Problem -
Tally the lines below that contain "input". The number is the whole answer.

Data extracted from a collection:
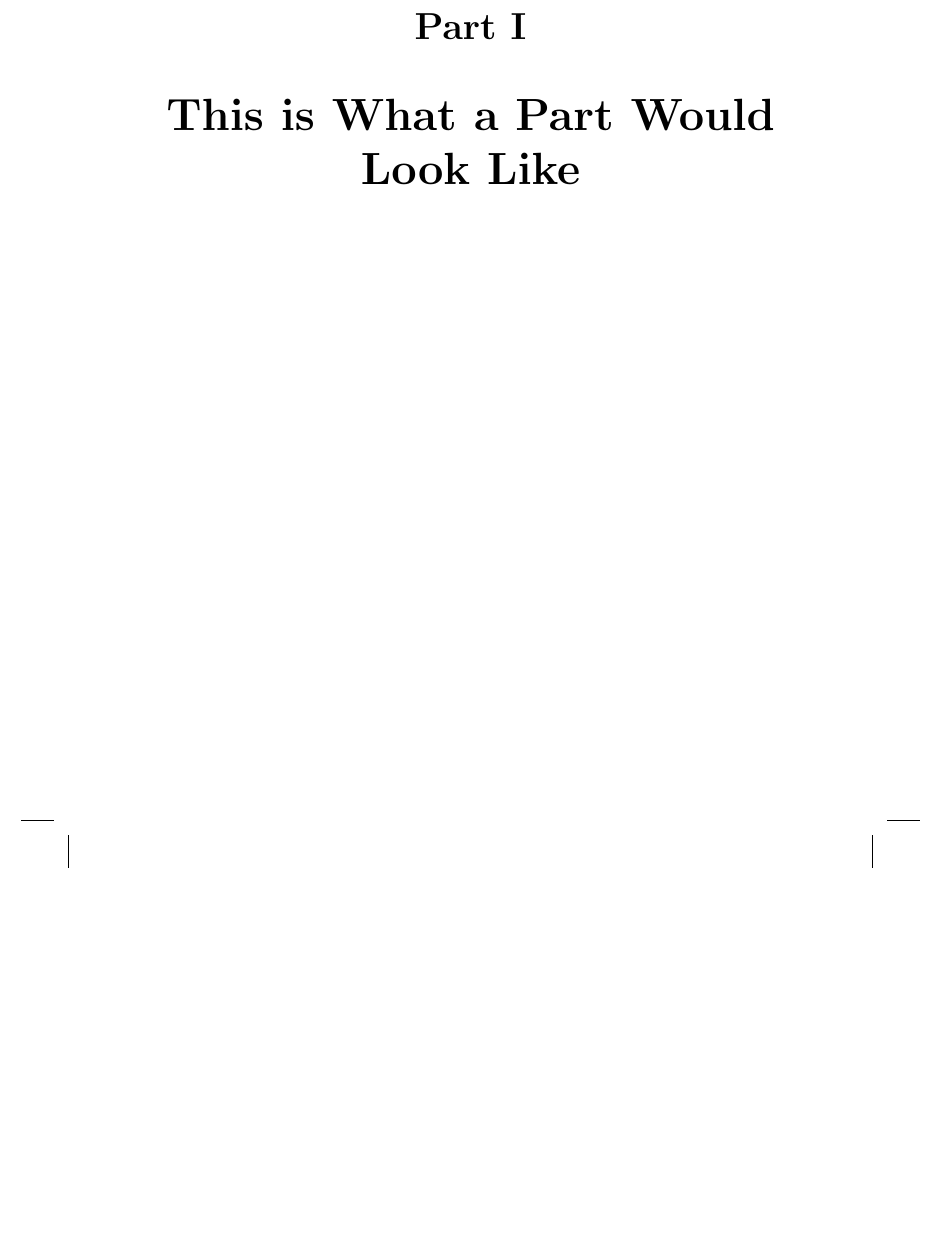
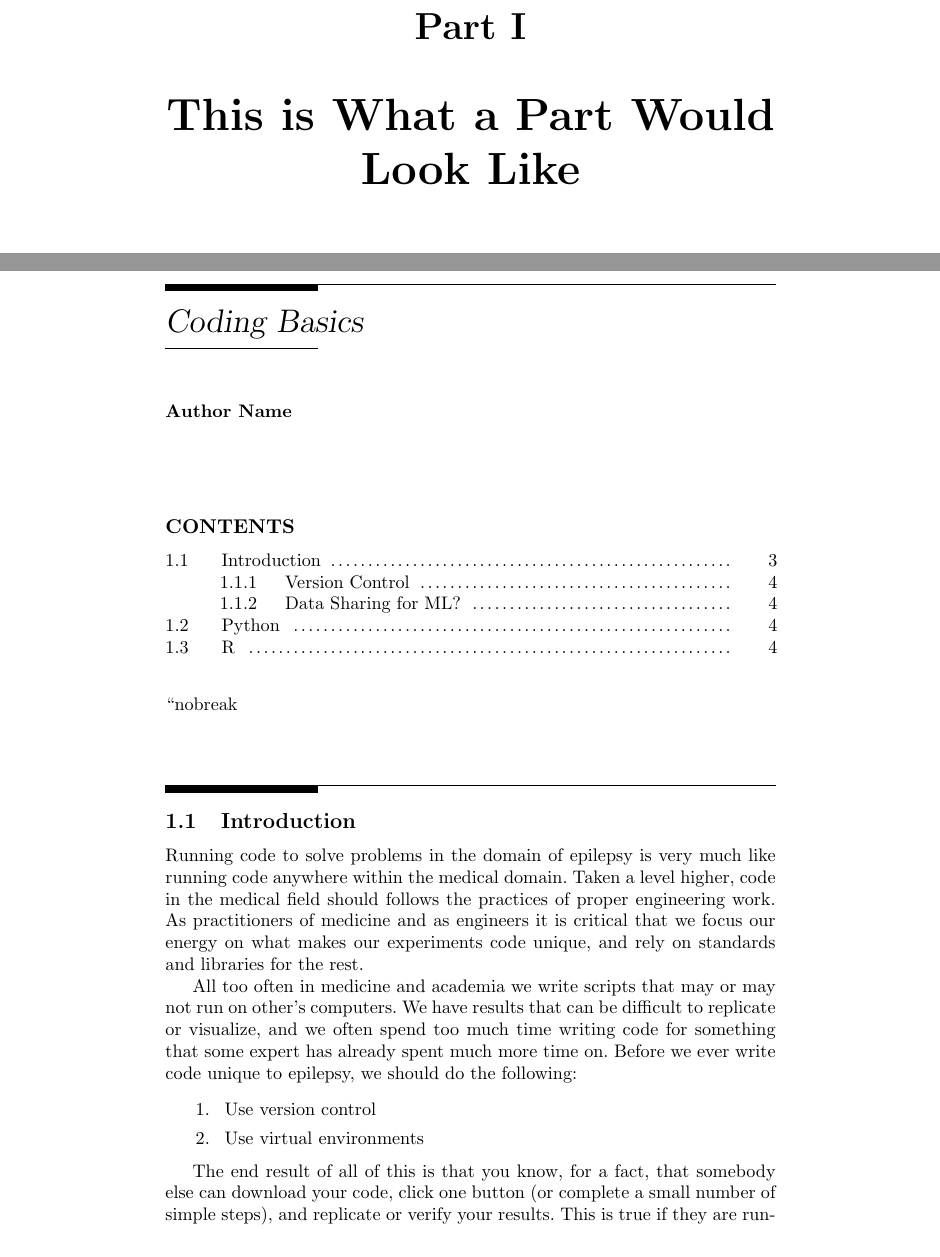
Before and after one commit to chris-boson/epilepsy, a LaTeX thesis (book/main.tex, which reads book/chapters/CodingBasics/coding_basics.tex, book/chapters/CodingBasics/intro.tex): part of page 9 of 40 before the commit and two parts of pages 9 and 11 of 42 after it, the two joined at a grey line, cut so that both start at the same text, the shorter picture padded with empty space. Compiled offline with pdfLaTeX.

Commit message:
Coding Basics (#8)
* Set up skeleton

* Add introduction from abstract

* Fix compilation error (unescaped underscore)

* Remove PDF from git

```diff
--- /dev/null
+++ b/book/chapters/CodingBasics/coding_basics.tex
@@ -0,0 +1,5 @@
+\chapterauthor{Author Name}{}
+\chapter{Coding Basics}
+\input{chapters/CodingBasics/intro.tex}
+\input{chapters/CodingBasics/python.tex}
+\input{chapters/CodingBasics/r.tex}
--- /dev/null
+++ b/book/chapters/CodingBasics/intro.tex
@@ -0,0 +1,14 @@
+\section{Introduction}
+Running code to solve problems in the domain of epilepsy is very much like running code anywhere within the medical domain. Taken a level higher, code in the medical field should follows the practices of proper engineering work.
+As practitioners of medicine and as engineers it is critical that we focus our energy on what makes our experiments code unique, and rely on standards and libraries for the rest.
+
+All too often in medicine and academia we write scripts that may or may not run on other's computers.
+We have results that can be difficult to replicate or visualize, and we often spend too much time writing code for something that some expert has already spent much more time on.
+Before we ever write code unique to epilepsy, we should do the following:
+\begin{enumerate}
+    \item Use version control
+    \item Use virtual environments
+\end{enumerate}
+
+The end result of all of this is that you know, for a fact, that somebody else can download your code, click one button (or complete a small number of simple steps), and replicate or verify your results.
+This is true if they are running Linux, Windows, or MacOS, and on many types of systems.
```
Also changed, not shown: book/chapters/CodingBasics/python.tex (added, +1 -0 lines), book/chapters/CodingBasics/r.tex (added, +1 -0 lines), book/chapters/NLP/nlp.tex (+1 -1 lines), book/main.tex (+2 -2 lines), book/chapters/CodingBasics/abstract.txt (renamed from book/chapters/GitHub/abstract.txt), book/chapters/CodingBasics/detailed_abstract.txt (renamed from book/chapters/GitHub/detailed_abstract.txt), book/main.pdf (deleted), book/chapters/CodingBasics/intro.tex (5 more changed lines), 1 other file.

Response area -
3